My first day on Tiritiri Matangi was one of discovery, of initiation. The following ones were days of deeper exploration.
As I mentioned before, there was no ferry coming to the island on Monday and Tuesday. That meant that, for 2 full days (which actually turned into 3 when the ferry didn’t come on Wednesday either), we were alone. One ranger, two volunteers and three photographers on an island of 4 x 1 kilometers. Oh, and lots of birds!
Water troughs have been built for the birds to bathe, and in front of them, there’s a bench for the voyeuristic humans. This way, one can have great views of forest birds, especially Tui (Prosthemadera novaeseelandiaea), Bellbird (Anthornis melanura) and Stitchbird (Notiomystis cincta). The latter is a rare endemic; at some point, before being translocated to other pest-free sanctuaries, it was only present on Little Barrier Island, further in the Hauraki Gulf. At the moment, its total population is “unlikely to exceed” 2000 birds.
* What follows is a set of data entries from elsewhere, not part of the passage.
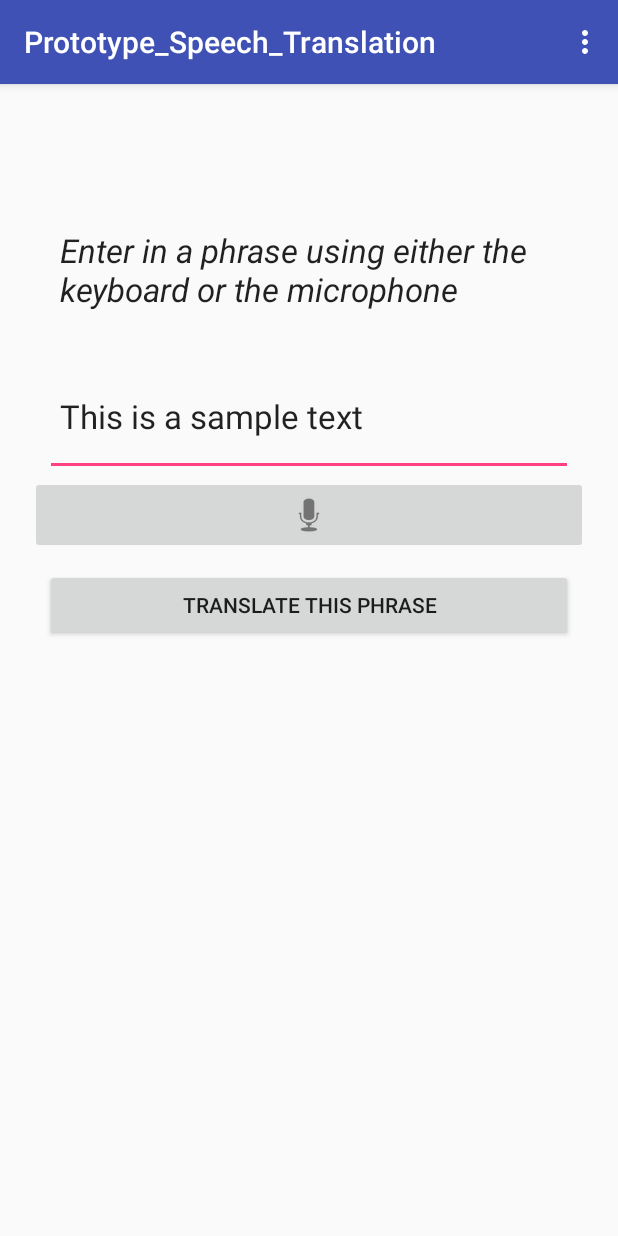
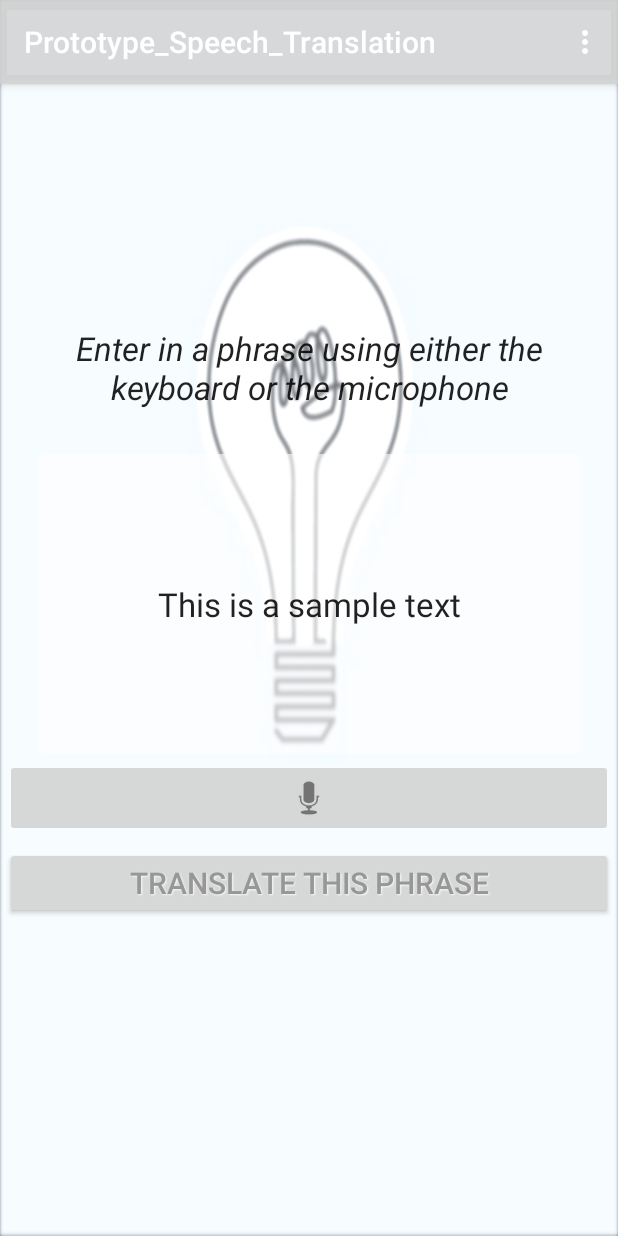
Before and after one commit to twhitloc/Capstone_Prototype, an Android app: the Prototype_Translation_Activity screen opened directly, with no data from a screen before it, on a phone screen of 412 x 824 dp. Run offline under Robolectric (Android 15) with nearby library versions, the light colour scheme and no system bars.

Commit message:
New Theme

```diff
--- a/app/src/main/res/drawable-hdpi/button_default_bg.xml
+++ b/app/src/main/res/drawable-hdpi/button_default_bg.xml
@@ -8,7 +8,7 @@
                 android:color="#f8f9fa" />
             <stroke
                 android:width="1dp"
-                android:color="#d2d2d2" />
+                android:color="#99d2d2d2" />
             <corners
                 android:radius="1dp" />
 
@@ -18,7 +18,7 @@
         <shape>
             <gradient
                 android:startColor="#f8f9fa"
-                android:endColor="#d2d2d2"
+                android:endColor="#ccd2d2d2"
                 android:angle="270" />
             <stroke
                 android:width="1dp"
--- /dev/null
+++ b/app/src/main/res/drawable-hdpi/linearlayout_bg_light.xml
@@ -0,0 +1,9 @@
+<?xml version="1.0" encoding="utf-8"?>
+<shape xmlns:android="http://schemas.android.com/apk/res/android"
+    android:layout_height="wrap_content"
+    android:layout_width="wrap_content"
+    android:shape="rectangle">
+    <solid android:color="#99ffffff" ></solid>
+    <corners android:radius="8px"></corners>
+    <stroke  android:width="0dp" android:color="#A4C2E0"></stroke>
+</shape>
--- a/app/src/main/res/layout/activity_prototype_translation.xml
+++ b/app/src/main/res/layout/activity_prototype_translation.xml
@@ -20,57 +20,8 @@
             app:popupTheme="@style/AppTheme.PopupOverlay" />
     </android.support.design.widget.AppBarLayout>
 
-    <LinearLayout xmlns:android="http://schemas.android.com/apk/res/android"
-        xmlns:tools="http://schemas.android.com/tools"
-        android:gravity="center_vertical"
-        android:layout_width="match_parent"
-        android:layout_height="550dp"
-        android:orientation="vertical"
-        android:padding="10dp"
-        android:layout_margin="10dp">
 
-        <TextView
-            android:id="@+id/txtText"
-            android:layout_width="wrap_content"
-            android:layout_height="wrap_content"
-            android:layout_marginLeft="10dp"
-            android:layout_marginRight="10dp"
-            android:layout_marginTop="10dp"
-            android:textStyle="italic"
-            android:text="@string/_enter_phrase"
-            android:textAppearance="?android:attr/textAppearanceLarge"
-            android:padding="10dp"/>
-        <EditText
-            android:id="@+id/entered_text"
-            android:layout_width="match_parent"
-            android:layout_height="80dp"
-            android:layout_marginLeft="10dp"
-            android:layout_marginRight="10dp"
-            android:layout_marginTop="20dp"
-            android:textAppearance="?android:attr/textAppearanceLarge"
-            android:text="@string/sample_2"
-            android:padding="10dp"/>
-        <ImageButton
-            android:id="@+id/speak_Button"
-            android:layout_width="fill_parent"
-            android:layout_height="wrap_content"
-            android:contentDescription="@string/speek"
-            android:src="@android:drawable/ic_btn_speak_now"
-            android:padding="10dp"/>
-
-        <Button
-            android:layout_width="match_parent"
-            android:layout_height="wrap_content"
-            android:layout_margin="10dp"
-            android:layout_marginRight="10dp"
-            android:layout_marginTop="60dp"
-            android:text="@string/_translate_phrase"
-            android:onClick="getTranslation"
-            />
-
-    </LinearLayout>
-
-
+    <include layout="@layout/content_prototype_translation" />
 
 
 </android.support.design.widget.CoordinatorLayout>
--- a/app/src/main/res/layout/content_prototype__post__translation__response.xml
+++ b/app/src/main/res/layout/content_prototype__post__translation__response.xml
@@ -9,12 +9,14 @@
     android:paddingLeft="@dimen/activity_horizontal_margin"
     android:paddingRight="@dimen/activity_horizontal_margin"
     android:paddingTop="@dimen/activity_vertical_margin"
+    android:background="@drawable/back"
     app:layout_behavior="@string/appbar_scrolling_view_behavior"
     tools:context="tylerwhitlock.capstone_prototype.Prototype_Post_Translation_Response"
     tools:showIn="@layout/activity_prototype__post__translation__response">
 
 <LinearLayout
     android:orientation="vertical"
+    android:background="@drawable/linearlayout_bg_light"
     android:layout_width="match_parent"
     android:layout_height="wrap_content">
 
--- a/app/src/main/res/layout/content_prototype__save__translation.xml
+++ b/app/src/main/res/layout/content_prototype__save__translation.xml
@@ -6,6 +6,7 @@
     android:layout_height="match_parent"
     android:paddingBottom="@dimen/activity_vertical_margin"
     android:paddingLeft="@dimen/activity_horizontal_margin"
+    android:background="@drawable/back2"
     android:paddingRight="@dimen/activity_horizontal_margin"
     android:paddingTop="@dimen/activity_vertical_margin"
     app:layout_behavior="@string/appbar_scrolling_view_behavior"
@@ -15,7 +16,8 @@
     <LinearLayout
         android:layout_width="match_parent"
         android:layout_height="match_parent"
-        android:orientation="vertical">
+        android:orientation="vertical"
+        android:background="@drawable/linearlayout_bg_light">
 
 
         <EditText
--- a/app/src/main/res/layout/content_prototype_translation.xml
+++ b/app/src/main/res/layout/content_prototype_translation.xml
@@ -1,15 +1,58 @@
 <?xml version="1.0" encoding="utf-8"?>
-<RelativeLayout xmlns:android="http://schemas.android.com/apk/res/android"
-    xmlns:app="http://schemas.android.com/apk/res-auto"
+<LinearLayout xmlns:android="http://schemas.android.com/apk/res/android"
     xmlns:tools="http://schemas.android.com/tools"
+    android:gravity="center_vertical"
     android:layout_width="match_parent"
     android:layout_height="match_parent"
-    android:paddingBottom="@dimen/activity_vertical_margin"
-    android:paddingLeft="@dimen/activity_horizontal_margin"
-    android:paddingRight="@dimen/activity_horizontal_margin"
-    android:paddingTop="@dimen/activity_vertical_margin"
-    app:layout_behavior="@string/appbar_scrolling_view_behavior"
-    tools:context=".Prototype_Translation_Activity"
-    tools:showIn="@layout/activity_prototype_translation">
+    android:orientation="vertical"
+    android:background="@drawable/background"
 
-</RelativeLayout>
+    android:weightSum="1">
+
+    <TextView
+        android:id="@+id/txtText"
+        android:layout_width="wrap_content"
+        android:layout_height="wrap_content"
+        android:gravity="center"
+        android:layout_marginLeft="25dp"
+        android:layout_marginRight="25dp"
+        android:textStyle="italic"
+        android:text="@string/_enter_phrase"
+        android:textAppearance="?android:attr/textAppearanceLarge"
+        android:padding="10dp" />
+    <EditText
+        android:id="@+id/entered_text"
+        android:layout_width="match_parent"
+        android:layout_height="200dp"
+        android:gravity="center"
+        android:layout_marginLeft="25dp"
+        android:layout_marginRight="25dp"
+        android:layout_marginTop="20dp"
+        android:background="@drawable/linearlayout_bg_light"
+        android:textAppearance="?android:attr/textAppearanceLarge"
+        android:text="@string/sample_2"
+        android:padding="10dp"
+        />
+    <ImageButton
+        android:paddingTop="20dp"
+        android:layout_marginLeft="25dp"
+        android:layout_marginRight="25dp"
+        android:id="@+id/speak_Button"
+        android:layout_width="fill_parent"
+        android:layout_height="wrap_content"
+        style="@style/DefaultButtonText"
+        android:contentDescription="@string/speek"
+        android:src="@android:drawable/ic_btn_speak_now"
+        android:padding="10dp"/>
+
+    <Button
+        android:layout_width="match_parent"
+        android:layout_height="wrap_content"
+        style="@style/DefaultButtonText"
+        android:layout_marginLeft="25dp"
+        android:layout_marginRight="25dp"
+        android:text="@string/_translate_phrase"
+        android:onClick="getTranslation"
+        />
+
+</LinearLayout>
--- a/app/src/main/res/layout/content_view__saved__translations.xml
+++ b/app/src/main/res/layout/content_view__saved__translations.xml
@@ -7,6 +7,7 @@
     android:paddingBottom="@dimen/activity_vertical_margin"
     android:paddingLeft="@dimen/activity_horizontal_margin"
     android:paddingRight="@dimen/activity_horizontal_margin"
+    android:background="@drawable/back2"
     android:paddingTop="@dimen/activity_vertical_margin"
     app:layout_behavior="@string/appbar_scrolling_view_behavior"
     tools:context=".Prototype_View_Saved_Translations"
@@ -15,7 +16,8 @@
     <LinearLayout
         android:orientation="vertical"
         android:layout_width="match_parent"
-        android:layout_height="match_parent">
+        android:layout_height="match_parent"
+        android:background="@drawable/linearlayout_bg_light">
 
         <EditText
             android:layout_width="match_parent"
--- a/app/src/main/res/values/colors.xml
+++ b/app/src/main/res/values/colors.xml
@@ -1,6 +1,6 @@
 <?xml version="1.0" encoding="utf-8"?>
 <resources>
-    <color name="colorPrimary">#3F51B5</color>
-    <color name="colorPrimaryDark">#303F9F</color>
-    <color name="colorAccent">#FF4081</color>
+    <color name="colorPrimary">#99d2d2d2</color>
+    <color name="colorPrimaryDark">#ccd2d2d2</color>
+    <color name="colorAccent">#FFF</color>
 </resources>
```
Also changed, not shown: app/src/main/res/layout/content_prototype__entrance__point.xml (+6 -5 lines), app/src/main/res/drawable/aslback.jpg (added), app/src/main/res/drawable/back.png (added), app/src/main/res/drawable/back1.jpg (added), app/src/main/res/drawable/back2.jpg (added), app/src/main/res/drawable/background.jpg (added), app/src/main/res/drawable/background2.jpg (added), app/src/main/res/drawable/background4.jpg (added), app/src/main/res/drawable/gradient.jpg (deleted), app/src/main/res/drawable/hand.jpg (added).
These three species are nectar-feeders, and they enjoy similar sources of food. However, the Tui is much bigger than the other two, and therefore it tends to bully them. To ensure they all have plenty of food available, sugar feeders have been set up, with chicken wire only allowing smaller birds in. A delight for Bellbirds and Stitchbirds!
Let’s take a moment to think about New Zealand’s birds’ names. Many native birds are unique in the world, and so they had to be named from scratch when the European discovered and explored the region. What’s surprising is that some have truly English names (Bellbird for instance), while others have kept the names given to them by the Maori, who had lived in New Zealand since ~1300 (Tui or Takahe, for example).
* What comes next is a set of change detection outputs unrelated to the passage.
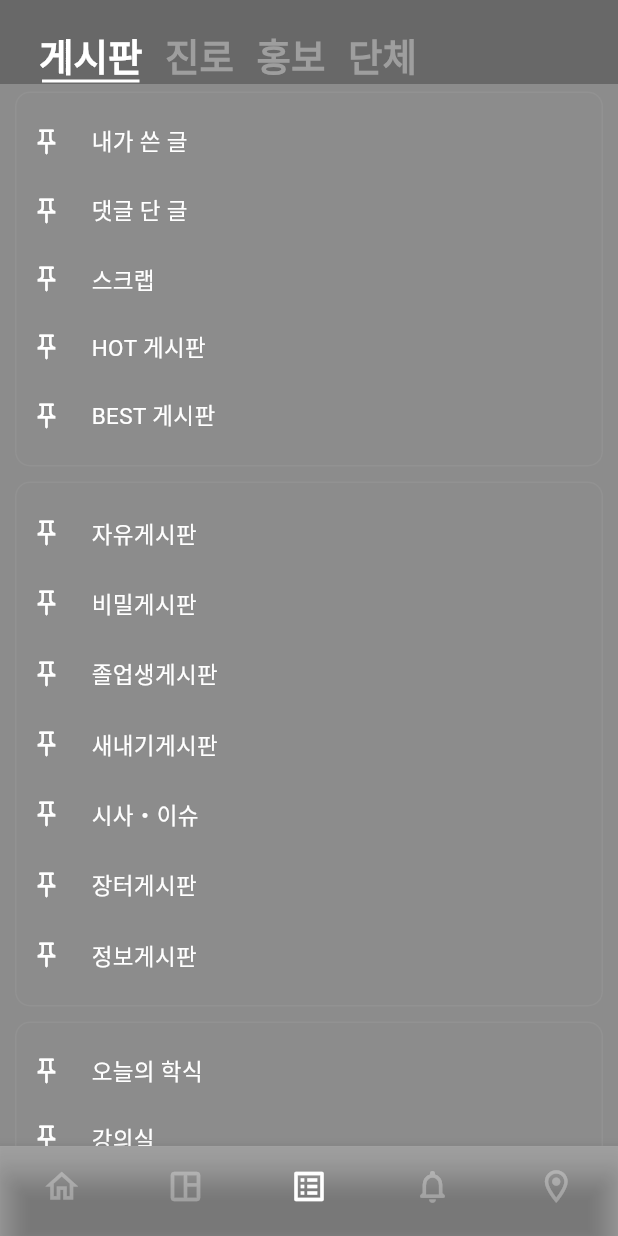
After one commit to BaconTomatoDeluxe/everytime_clone_flutter, a Flutter app: the screen it shows after launch, item 3 of the bottom bar chosen, on a phone screen of 412 x 824 dp. The commit adds this screen. Run offline on Flutter 3.47's test engine with Material 2 defaults, Android fonts, the phone set to English and light mode, and no system bars.

Commit message:
feat: time list page

```diff
--- /dev/null
+++ b/lib/listpage.dart
@@ -0,0 +1,251 @@
+import 'package:flutter/material.dart';
+
+class ListPage extends StatefulWidget {
+  const ListPage({super.key});
+
+  @override
+  State<ListPage> createState() => _ListPageState();
+}
+
+class _ListPageState extends State<ListPage> {
+  int _index = 0;
+
+  @override
+  Widget build(BuildContext context) {
+    return Scaffold(
+      backgroundColor: Colors.black26,
+      appBar: AppBar(
+        backgroundColor: Colors.black26,
+        title: Padding(
+          padding: const EdgeInsets.only(left: 10, top: 20),
+          child: Row(
+            crossAxisAlignment: CrossAxisAlignment.start,
+            children: [
+              GestureDetector(
+                child: Column(
+                  children: [
+                    Text(
+                      "게시판",
+                      style: TextStyle(
+                          fontSize: 25,
+                          fontWeight: FontWeight.bold,
+                          color: _index == 0 ? Colors.white : Colors.grey),
+                    ),
+                    Container(
+                        width: 65,
+                        height: 2,
+                        color: _index == 0
+                            ? Colors.white
+                            : Colors.grey.withOpacity(0)),
+                  ],
+                ),
+                onTap: () {
+                  setState(() {
+                    _index = 0;
+                  });
+                },
+              ),
+              const SizedBox(
+                width: 15,
+              ),
+              GestureDetector(
+                child: Column(
+                  children: [
+                    Text(
+                      "진로",
+                      style: TextStyle(
+                          fontSize: 25,
+                          fontWeight: FontWeight.bold,
+                          color: _index == 1 ? Colors.white : Colors.grey),
+                    ),
+                    Container(
+                        width: 45,
+                        height: 2,
+                        color: _index == 1
+                            ? Colors.white
+                            : Colors.grey.withOpacity(0)),
+                  ],
+                ),
+                onTap: () {
+                  setState(() {
+                    _index = 1;
+                  });
+                },
+              ),
+              const SizedBox(
+                width: 15,
+              ),
+              GestureDetector(
+                child: Column(
+                  children: [
+                    Text(
+                      "홍보",
+                      style: TextStyle(
+                          fontSize: 25,
+                          fontWeight: FontWeight.bold,
+                          color: _index == 2 ? Colors.white : Colors.grey),
+                    ),
+                    Container(
+                        width: 45,
+                        height: 2,
+                        color: _index == 2
+                            ? Colors.white
+                            : Colors.grey.withOpacity(0)),
+                  ],
+                ),
+                onTap: () {
+                  setState(() {
+                    _index = 2;
+                  });
+                },
+              ),
+              const SizedBox(
+                width: 15,
+              ),
+              GestureDetector(
+                child: Column(
+                  children: [
+                    Text(
+                      "단체",
+                      style: TextStyle(
+                          fontSize: 25,
+                          fontWeight: FontWeight.bold,
+                          color: _index == 3 ? Colors.white : Colors.grey),
+                    ),
+                    Container(
+                        width: 45,
+                        height: 2,
+                        color: _index == 3
+                            ? Colors.white
+                            : Colors.grey.withOpacity(0)),
+                  ],
+                ),
+                onTap: () {
+                  setState(() {
+                    _index = 3;
+                  });
+                },
+              ),
+            ],
+          ),
+        ),
+      ),
+      body: Center(
+        child: SingleChildScrollView(
+          scrollDirection: Axis.vertical,
+          child: Visibility(
+            visible: _index == 0 ? true : false,
+            child: Column(
+              mainAxisAlignment: MainAxisAlignment.center,
+              children: [
+                Padding(
+                  padding: const EdgeInsets.fromLTRB(10, 5, 10, 5),
+                  child: Container(
+                    height: 250,
+                    alignment: Alignment.topLeft,
+                    decoration: BoxDecoration(
+                        borderRadius: BorderRadius.circular(10),
+                        border: Border.all(
+                          color: Colors.grey.withOpacity(0.3),
+                          width: 1,
+                        )),
+                    child: Padding(
+                      padding: const EdgeInsets.all(10),
+                      child: Column(
+                        mainAxisAlignment: MainAxisAlignment.spaceEvenly,
+                        children: [
+                          listBox("내가 쓴 글"),
+                          listBox("댓글 단 글"),
+                          listBox("스크랩"),
+                          listBox("HOT 게시판"),
+                          listBox("BEST 게시판"),
+                        ],
+                      ),
+                    ),
+                  ),
+                ),
+                Padding(
+                  padding: const EdgeInsets.fromLTRB(10, 5, 10, 5),
+                  child: Container(
+                    height: 350,
+                    alignment: Alignment.topLeft,
+                    decoration: BoxDecoration(
+                        borderRadius: BorderRadius.circular(10),
+                        border: Border.all(
+                          color: Colors.grey.withOpacity(0.3),
+                          width: 1,
+                        )),
+                    child: Padding(
+                      padding: const EdgeInsets.all(10),
+                      child: Column(
+                        mainAxisAlignment: MainAxisAlignment.spaceEvenly,
+                        children: [
+                          listBox("자유게시판"),
+                          listBox("비밀게시판"),
+                          listBox("졸업생게시판"),
+                          listBox("새내기게시판"),
+                          listBox("시사・이슈"),
+                          listBox("장터게시판"),
+                          listBox("정보게시판"),
+                        ],
+                      ),
+                    ),
+                  ),
+                ),
+                Padding(
+                  padding: const EdgeInsets.fromLTRB(10, 5, 10, 5),
+                  child: Container(
+                    height: 200,
+                    alignment: Alignment.topLeft,
+                    decoration: BoxDecoration(
+                        borderRadius: BorderRadius.circular(10),
+                        border: Border.all(
+                          color: Colors.grey.withOpacity(0.3),
+                          width: 1,
+                        )),
+                    child: Padding(
+                      padding: const EdgeInsets.all(10),
+                      child: Column(
+                        mainAxisAlignment: MainAxisAlignment.spaceEvenly,
+                        children: [
+                          listBox("오늘의 학식"),
+                          listBox("강의실"),
+                          listBox("스터디"),
+                          listBox("책방"),
+                        ],
+                      ),
+                    ),
+                  ),
+                ),
+              ],
+            ),
+          ),
+        ),
+      ),
+    );
+  }
+}
+
+Widget listBox(String title) {
+  return Expanded(
+      child: GestureDetector(
+    onTap: () {},
+    child: Row(
+      children: [
+        Icon(
+          Icons.push_pin_outlined,
+          size: 20,
+          color: Colors.white,
+        ),
+        SizedBox(
+          width: 20,
+        ),
+        Text(
+          title,
+          textAlign: TextAlign.start,
+          style: TextStyle(color: Colors.white, fontSize: 15),
+        )
+      ],
+    ),
+  ));
+}
--- a/lib/mainpage.dart
+++ b/lib/mainpage.dart
@@ -1,3 +1,8 @@
+import 'package:everytime_clone/campicpage.dart';
+import 'package:everytime_clone/homepage.dart';
+import 'package:everytime_clone/listpage.dart';
+import 'package:everytime_clone/notificationpage.dart';
+import 'package:everytime_clone/timepage.dart';
 import 'package:flutter/material.dart';
 
 class MainPage extends StatefulWidget {
@@ -8,57 +13,29 @@ class MainPage extends StatefulWidget {
 }
 
 class _MainPageState extends State<MainPage> {
+  int _selectedIndex = 0;
+
+  static List<Widget> pages = <Widget>[
+    HomePage(),
+    TimePage(),
+    ListPage(),
+    NotificationPage(),
+    CampicPage()
+  ];
+
+  void _onItemTapped(int index) {
+    setState(() {
+      _selectedIndex = index;
+    });
+  }
+
   @override
   Widget build(BuildContext context) {
     return Scaffold(
       backgroundColor: Colors.black26,
-      appBar: AppBar(
-        automaticallyImplyLeading: false,
-        flexibleSpace: Container(),
-        backgroundColor: Colors.black26,
-        title: Padding(
-          padding: const EdgeInsets.only(left: 10),
-          child: Column(
-            mainAxisAlignment: MainAxisAlignment.center,
-            crossAxisAlignment: CrossAxisAlignment.start,
-            children: [
-              Container(),
-              Text(
-                '에브리타임',
-                style: TextStyle(color: Colors.red, fontSize: 13),
-              ),
-              Text(
-                '고려대 서울캠',
-                style: TextStyle(
-                  color: Colors.white,
-                  fontWeight: FontWeight.bold,
-                  fontSize: 23,
-                ),
-              )
-            ],
-          ),
-        ),
-        actions: [
-          IconButton(
-            onPressed: () {},
-            icon: Icon(
-              Icons.search,
-              size: 23,
-            ),
-            color: Colors.white,
-          ),
-          IconButton(
-            onPressed: () {},
-            icon: Icon(
-              Icons.person_outline,
-              size: 23,
-            ),
-            color: Colors.white,
-          )
-        ],
-      ),
+      body: pages[_selectedIndex],
       bottomNavigationBar: BottomNavigationBar(
-          backgroundColor: Colors.black26,
+        backgroundColor: Colors.black12,
         type: BottomNavigationBarType.fixed,
         selectedItemColor: Colors.white,
         unselectedItemColor: Colors.white.withOpacity(0.3),
@@ -95,7 +72,10 @@ class _MainPageState extends State<MainPage> {
                 size: 26,
               ),
               label: 'Campic')
-          ]),
+        ],
+        currentIndex: _selectedIndex,
+        onTap: _onItemTapped,
+      ),
     );
   }
 }
```
Also changed, not shown: lib/campicpage.dart (added, +15 -0 lines), lib/homepage.dart (added, +62 -0 lines), lib/notificationpage.dart (added, +20 -0 lines), lib/timepage.dart (added, +180 -0 lines). Lines whose indentation alone changed are shown as unchanged.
However, even those with English names are often referred to by their Maori names; therefore, you might hear Hihi instead of Stitchbird. Some are even better known under their Maori name, even though they have an English name: I’ve never heard anyone said Australasian swamphen here, only Pukeko (it’s shorter for sure).
In addition, I’ve noticed that New Zealanders use names that differ from the international norm. Thus, the Kelp gull is here the Black-backed gull, and the Silver gull becomes Red-billed gull. Because there’s only one kingfisher in New Zealand, the Sacred kingfisher becomes Kingfisher. Simple, eh?
For the sake of uniformity, and because I plan to travel the world and reach an international audience, this blog uses the IOC bird list.
My time on Tiri was rather cloudy, but we had one evening and one morning that were absolutely stunning. Sunset on Monday was so cloudless and windless it made me think of the Mediterranean shore; however, it got quickly cold after sunset, while I waited for Little penguins (Eudyptula minor) that never showed up.
The morning after, I took advantage of the sunny weather to walk the great tour around Tiri. I discovered the rugged Eastern coast first, and came back along the other shore. It took me five and a half hours, including lunch and photography time.
Near the wharf, artificial burrows have been built for the penguins. They look like igloos made of stones, and have a small window at the top, which you can open to look down. Usually, there’s a tiny creature looking at you from below, and if you’re lucky, there might be two!
Little penguins spend the day inside, or at sea, but they are seen on the shore only at dusk or before sunrise. I didn’t manage to sea any on the beach, but I saw them inside their dwellings. In addition, I heard them during a night walk.
The main incentive for night walks is of course the important population of Little spotted kiwis (Apteryx owenii), for there are between 80 and 100 of them on Tiri. Unfortunately, if they were heard very well, I didn’t manage to catch any with my head torch… There will be more opportunities!
Of course, the tourist ferry is much smaller… which doesn’t really explain why it didn’t come on Wednesday, for the weather was fine all day after the night’s small storm. That said, we didn’t complain… one more day in paradise for us, “not sorry the boat didn’t come”!
That allowed me to make photos of the Takahes as they roamed near the houses. These big chickens (3kg, that’s three Swamphens!) essentially eat grass, but when this one found a worm, it was added to the menu nonetheless and swallowed in no time.
I didn’t manage to show you all the creatures I encountered on Tiri in this article, so there will be another one before we close this chapter. Stay tuned!